Every record must be restated exactly as written.

====

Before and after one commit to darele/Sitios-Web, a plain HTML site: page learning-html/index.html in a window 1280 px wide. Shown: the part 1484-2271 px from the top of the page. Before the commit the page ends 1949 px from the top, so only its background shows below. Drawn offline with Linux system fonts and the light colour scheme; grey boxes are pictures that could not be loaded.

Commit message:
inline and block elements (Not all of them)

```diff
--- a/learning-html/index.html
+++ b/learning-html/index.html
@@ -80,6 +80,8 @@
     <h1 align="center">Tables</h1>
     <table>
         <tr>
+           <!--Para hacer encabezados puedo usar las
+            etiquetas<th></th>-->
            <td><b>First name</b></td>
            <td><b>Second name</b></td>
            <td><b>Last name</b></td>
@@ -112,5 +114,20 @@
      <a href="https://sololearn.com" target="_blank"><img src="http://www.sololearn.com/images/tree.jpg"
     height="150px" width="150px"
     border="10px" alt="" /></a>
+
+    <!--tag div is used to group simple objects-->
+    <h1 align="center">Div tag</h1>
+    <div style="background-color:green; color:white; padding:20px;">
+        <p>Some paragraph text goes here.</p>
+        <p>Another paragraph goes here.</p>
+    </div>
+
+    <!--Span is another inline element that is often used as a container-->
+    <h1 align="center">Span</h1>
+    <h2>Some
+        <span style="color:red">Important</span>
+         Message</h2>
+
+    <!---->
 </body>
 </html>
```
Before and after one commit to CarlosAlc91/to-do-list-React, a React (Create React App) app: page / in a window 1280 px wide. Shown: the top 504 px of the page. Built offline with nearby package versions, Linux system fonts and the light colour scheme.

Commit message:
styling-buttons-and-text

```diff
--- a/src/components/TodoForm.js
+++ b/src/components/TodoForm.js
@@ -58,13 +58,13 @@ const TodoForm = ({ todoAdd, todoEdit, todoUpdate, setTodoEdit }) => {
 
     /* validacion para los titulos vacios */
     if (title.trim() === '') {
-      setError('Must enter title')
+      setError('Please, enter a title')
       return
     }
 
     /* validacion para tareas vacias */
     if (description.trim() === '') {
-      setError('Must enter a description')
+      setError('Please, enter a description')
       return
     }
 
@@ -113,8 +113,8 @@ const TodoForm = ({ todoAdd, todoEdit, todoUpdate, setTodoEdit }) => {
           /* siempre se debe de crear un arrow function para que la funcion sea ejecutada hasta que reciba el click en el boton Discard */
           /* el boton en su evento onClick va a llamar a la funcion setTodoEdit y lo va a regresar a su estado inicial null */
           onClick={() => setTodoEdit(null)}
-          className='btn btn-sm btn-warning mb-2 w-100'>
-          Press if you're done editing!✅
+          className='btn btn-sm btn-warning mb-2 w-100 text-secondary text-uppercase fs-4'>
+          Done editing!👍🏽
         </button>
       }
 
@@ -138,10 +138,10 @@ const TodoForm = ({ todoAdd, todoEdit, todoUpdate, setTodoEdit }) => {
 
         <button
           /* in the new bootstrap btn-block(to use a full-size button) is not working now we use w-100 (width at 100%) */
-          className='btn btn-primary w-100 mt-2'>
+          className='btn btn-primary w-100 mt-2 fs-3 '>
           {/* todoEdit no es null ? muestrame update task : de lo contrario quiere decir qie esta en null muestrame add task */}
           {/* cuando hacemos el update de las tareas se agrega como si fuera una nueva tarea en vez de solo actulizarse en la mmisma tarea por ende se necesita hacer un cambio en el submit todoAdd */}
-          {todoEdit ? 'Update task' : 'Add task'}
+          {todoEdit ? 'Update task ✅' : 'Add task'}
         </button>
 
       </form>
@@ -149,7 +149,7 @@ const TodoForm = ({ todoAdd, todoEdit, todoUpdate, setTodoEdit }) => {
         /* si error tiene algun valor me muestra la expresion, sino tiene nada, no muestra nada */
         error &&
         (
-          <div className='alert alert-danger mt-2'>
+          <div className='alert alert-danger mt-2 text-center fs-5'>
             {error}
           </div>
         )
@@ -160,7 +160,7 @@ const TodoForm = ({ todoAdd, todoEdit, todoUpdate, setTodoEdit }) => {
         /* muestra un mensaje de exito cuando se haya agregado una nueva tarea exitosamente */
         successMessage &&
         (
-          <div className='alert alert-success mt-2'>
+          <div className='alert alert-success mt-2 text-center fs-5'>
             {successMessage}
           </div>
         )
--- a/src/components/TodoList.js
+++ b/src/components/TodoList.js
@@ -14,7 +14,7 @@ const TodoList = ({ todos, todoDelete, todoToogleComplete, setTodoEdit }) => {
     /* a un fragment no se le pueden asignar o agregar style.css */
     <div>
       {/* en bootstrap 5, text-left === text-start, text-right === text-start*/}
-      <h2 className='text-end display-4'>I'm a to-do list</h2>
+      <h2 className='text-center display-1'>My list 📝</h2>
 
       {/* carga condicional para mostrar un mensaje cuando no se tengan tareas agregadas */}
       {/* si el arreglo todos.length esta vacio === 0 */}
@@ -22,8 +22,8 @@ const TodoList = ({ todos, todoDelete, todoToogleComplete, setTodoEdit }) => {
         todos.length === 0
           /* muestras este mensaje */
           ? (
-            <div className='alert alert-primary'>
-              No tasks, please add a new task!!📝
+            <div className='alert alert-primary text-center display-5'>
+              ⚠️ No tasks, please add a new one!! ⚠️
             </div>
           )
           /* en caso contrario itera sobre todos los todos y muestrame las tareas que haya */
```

====

#### [EXERCISE RESULT]
Before and after one commit to darele/Sitios-Web, a plain HTML site: page learning-html/index.html in a window 1280 px wide. Shown: the part 1484-2271 px from the top of the page. Before the commit the page ends 1949 px from the top, so only its background shows below. Drawn offline with Linux system fonts and the light colour scheme; grey boxes are pictures that could not be loaded.

Commit message:
inline and block elements (Not all of them)

```diff
--- a/learning-html/index.html
+++ b/learning-html/index.html
@@ -80,6 +80,8 @@
     <h1 align="center">Tables</h1>
     <table>
         <tr>
+           <!--Para hacer encabezados puedo usar las
+            etiquetas<th></th>-->
            <td><b>First name</b></td>
            <td><b>Second name</b></td>
            <td><b>Last name</b></td>
@@ -112,5 +114,20 @@
      <a href="https://sololearn.com" target="_blank"><img src="http://www.sololearn.com/images/tree.jpg"
     height="150px" width="150px"
     border="10px" alt="" /></a>
+
+    <!--tag div is used to group simple objects-->
+    <h1 align="center">Div tag</h1>
+    <div style="background-color:green; color:white; padding:20px;">
+        <p>Some paragraph text goes here.</p>
+        <p>Another paragraph goes here.</p>
+    </div>
+
+    <!--Span is another inline element that is often used as a container-->
+    <h1 align="center">Span</h1>
+    <h2>Some
+        <span style="color:red">Important</span>
+         Message</h2>
+
+    <!---->
 </body>
 </html>
```
Before and after one commit to CarlosAlc91/to-do-list-React, a React (Create React App) app: page / in a window 1280 px wide. Shown: the top 504 px of the page. Built offline with nearby package versions, Linux system fonts and the light colour scheme.

Commit message:
styling-buttons-and-text

```diff
--- a/src/components/TodoForm.js
+++ b/src/components/TodoForm.js
@@ -58,13 +58,13 @@ const TodoForm = ({ todoAdd, todoEdit, todoUpdate, setTodoEdit }) => {
 
     /* validacion para los titulos vacios */
     if (title.trim() === '') {
-      setError('Must enter title')
+      setError('Please, enter a title')
       return
     }
 
     /* validacion para tareas vacias */
     if (description.trim() === '') {
-      setError('Must enter a description')
+      setError('Please, enter a description')
       return
     }
 
@@ -113,8 +113,8 @@ const TodoForm = ({ todoAdd, todoEdit, todoUpdate, setTodoEdit }) => {
           /* siempre se debe de crear un arrow function para que la funcion sea ejecutada hasta que reciba el click en el boton Discard */
           /* el boton en su evento onClick va a llamar a la funcion setTodoEdit y lo va a regresar a su estado inicial null */
           onClick={() => setTodoEdit(null)}
-          className='btn btn-sm btn-warning mb-2 w-100'>
-          Press if you're done editing!✅
+          className='btn btn-sm btn-warning mb-2 w-100 text-secondary text-uppercase fs-4'>
+          Done editing!👍🏽
         </button>
       }
 
@@ -138,10 +138,10 @@ const TodoForm = ({ todoAdd, todoEdit, todoUpdate, setTodoEdit }) => {
 
         <button
           /* in the new bootstrap btn-block(to use a full-size button) is not working now we use w-100 (width at 100%) */
-          className='btn btn-primary w-100 mt-2'>
+          className='btn btn-primary w-100 mt-2 fs-3 '>
           {/* todoEdit no es null ? muestrame update task : de lo contrario quiere decir qie esta en null muestrame add task */}
           {/* cuando hacemos el update de las tareas se agrega como si fuera una nueva tarea en vez de solo actulizarse en la mmisma tarea por ende se necesita hacer un cambio en el submit todoAdd */}
-          {todoEdit ? 'Update task' : 'Add task'}
+          {todoEdit ? 'Update task ✅' : 'Add task'}
         </button>
 
       </form>
@@ -149,7 +149,7 @@ const TodoForm = ({ todoAdd, todoEdit, todoUpdate, setTodoEdit }) => {
         /* si error tiene algun valor me muestra la expresion, sino tiene nada, no muestra nada */
         error &&
         (
-          <div className='alert alert-danger mt-2'>
+          <div className='alert alert-danger mt-2 text-center fs-5'>
             {error}
           </div>
         )
@@ -160,7 +160,7 @@ const TodoForm = ({ todoAdd, todoEdit, todoUpdate, setTodoEdit }) => {
         /* muestra un mensaje de exito cuando se haya agregado una nueva tarea exitosamente */
         successMessage &&
         (
-          <div className='alert alert-success mt-2'>
+          <div className='alert alert-success mt-2 text-center fs-5'>
             {successMessage}
           </div>
         )
--- a/src/components/TodoList.js
+++ b/src/components/TodoList.js
@@ -14,7 +14,7 @@ const TodoList = ({ todos, todoDelete, todoToogleComplete, setTodoEdit }) => {
     /* a un fragment no se le pueden asignar o agregar style.css */
     <div>
       {/* en bootstrap 5, text-left === text-start, text-right === text-start*/}
-      <h2 className='text-end display-4'>I'm a to-do list</h2>
+      <h2 className='text-center display-1'>My list 📝</h2>
 
       {/* carga condicional para mostrar un mensaje cuando no se tengan tareas agregadas */}
       {/* si el arreglo todos.length esta vacio === 0 */}
@@ -22,8 +22,8 @@ const TodoList = ({ todos, todoDelete, todoToogleComplete, setTodoEdit }) => {
         todos.length === 0
           /* muestras este mensaje */
           ? (
-            <div className='alert alert-primary'>
-              No tasks, please add a new task!!📝
+            <div className='alert alert-primary text-center display-5'>
+              ⚠️ No tasks, please add a new one!! ⚠️
             </div>
           )
           /* en caso contrario itera sobre todos los todos y muestrame las tareas que haya */
```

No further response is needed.